Convenience features like one-touch power windows, keyless entry, heated and power operated outside mirrors with integrated turn signals, seven speaker Bose surround sound with aux input and iPod specific connection via USB, cruise control, climate control plus a tilt and telescoping steering wheel with integrated audio controls are also included in the Volt's price. The Volt really only has two options, a leather trim package and a parking assist system with a rear camera.

In our week with the Chevy Volt we used very little gas. It turns out many Volt owners are having the same experience. According to Chevrolet, in March 2011, Volt owners averaged 1,000 miles between gasoline fill ups. Of course, they're recharging the car's batteries much more frequently – this supports what Chevy has maintained all along, that the Volt is first an electric car and a hybrid second.

When it comes to interior space, the Volt is simply adequate. We were able to pick up a small BBQ grille and enough groceries for a weekend cookout, but at 10.6 cubic feet, it's got much less storage space than a Toyota Prius. Plus, the Volt can only seat 4.

Most importantly, our real world test shows that the Volt adapts to you, rather than you having to adapt to it. Say you don't have time to stop and charge up or have a hard time finding the right kind of charging station (as we did). Thankfully, a gasoline engine kicks in and extends the vehicle's range to more than 300 miles using a combination of gas and electricity. While the Chevy Volt certainly isn't perfect, it does seem to do exactly what Chevrolet say it will – operate as an electric car most of the time, using very little gasoline on a day to day basis.

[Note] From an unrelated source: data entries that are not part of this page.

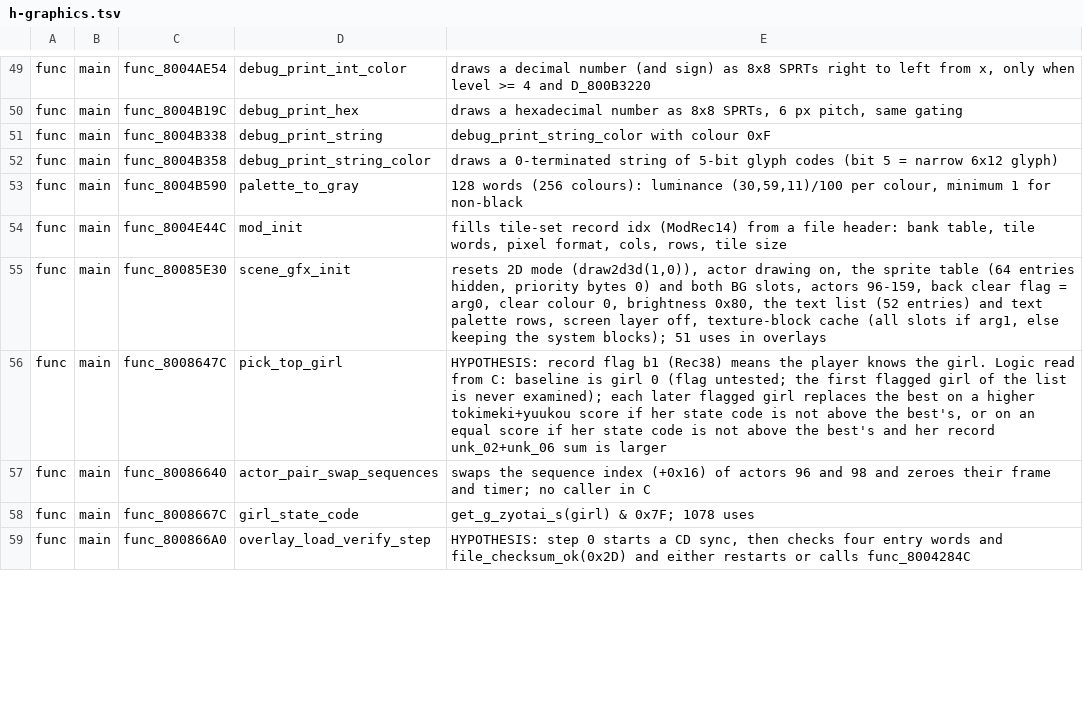
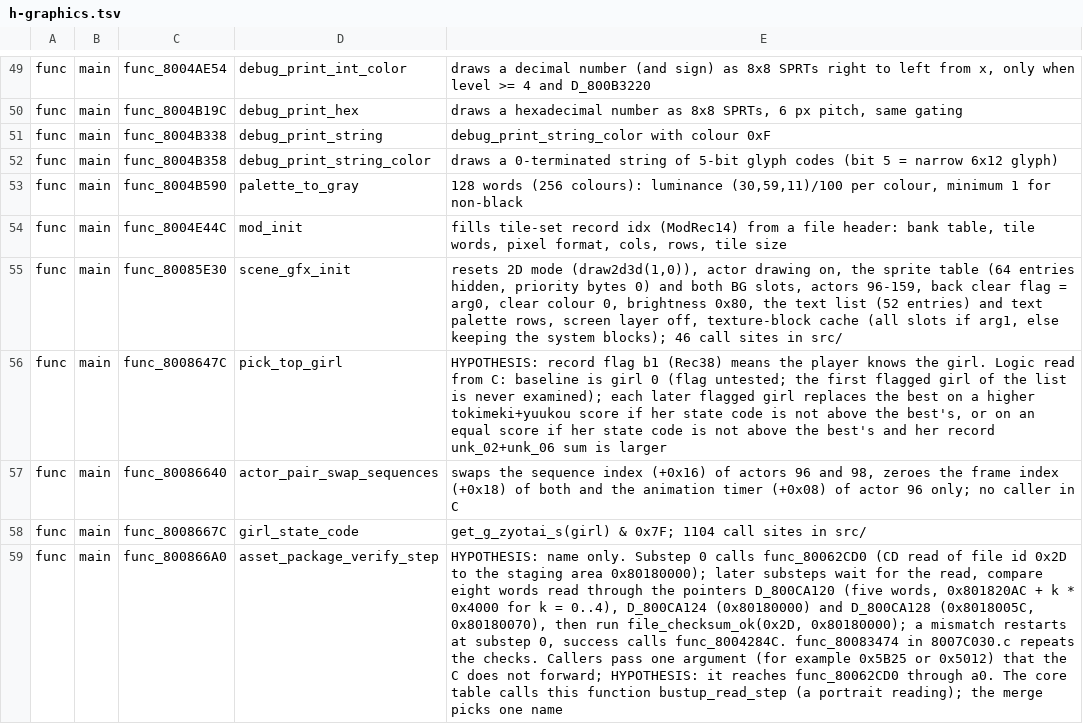
Before and after one commit to CosmicScribe64/tokimemo-ps1-decomp, a TSV file: config/renames/proposals/h-graphics.tsv, drawn as a sheet; only a part is shown, gaps mark what is left out; the diff covers the shown part only; the diff names each change by its address in the sheet, - before the commit and + after, or states it on an @@ line.

```diff
--- a/config/renames/proposals/h-graphics.tsv
+++ b/config/renames/proposals/h-graphics.tsv
-E55: …system blocks); 51 uses in overlays
+E55: …system blocks); 46 call sites in src/
-E57: …96 and 98 and zeroes their frame and timer; no caller…
+E57: …96 and 98, zeroes the frame index (+0x18) of both and the animation timer (+0x08) of actor 96 only; no caller…
-E58: get_g_zyotai_s(girl) & 0x7F; 1078 uses
+E58: get_g_zyotai_s(girl) & 0x7F; 1104 call sites in src/
-D59: overlay_load_verify_step
+D59: asset_package_verify_step
-E59: HYPOTHESIS: step 0 starts a CD sync, then checks four entry words and file_checksum_ok(0x2D) and either restarts or calls func_8004284C
+E59: HYPOTHESIS: name only. Substep 0 calls func_80062CD0 (CD read of file id 0x2D to the staging area 0x80180000); later substeps wait for the read, compare eight words read through the pointers D_800CA120 (five words, 0x801820AC + k * 0x4000 for k = 0..4), D_800CA124 (0x80180000) and D_800CA128 (0x8018005C, 0x80180070), then run file_checksum_ok(0x2D, 0x80180000); a mismatch restarts at substep 0, success calls func_8004284C. func_80083474 in 8007C030.c repeats the checks. Callers pass one argument (for example 0x5B25 or 0x5012) that the C does not forward; HYPOTHESIS: it reaches func_80062CD0 through a0. The core table calls this function bustup_read_step (a portrait reading); the merge picks one name
```
Also changed, not shown: 23 edited cells elsewhere in this file, 3 other files.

Click the image below to watch TRANSLOGIC 51: Chevy Volt Real World Test:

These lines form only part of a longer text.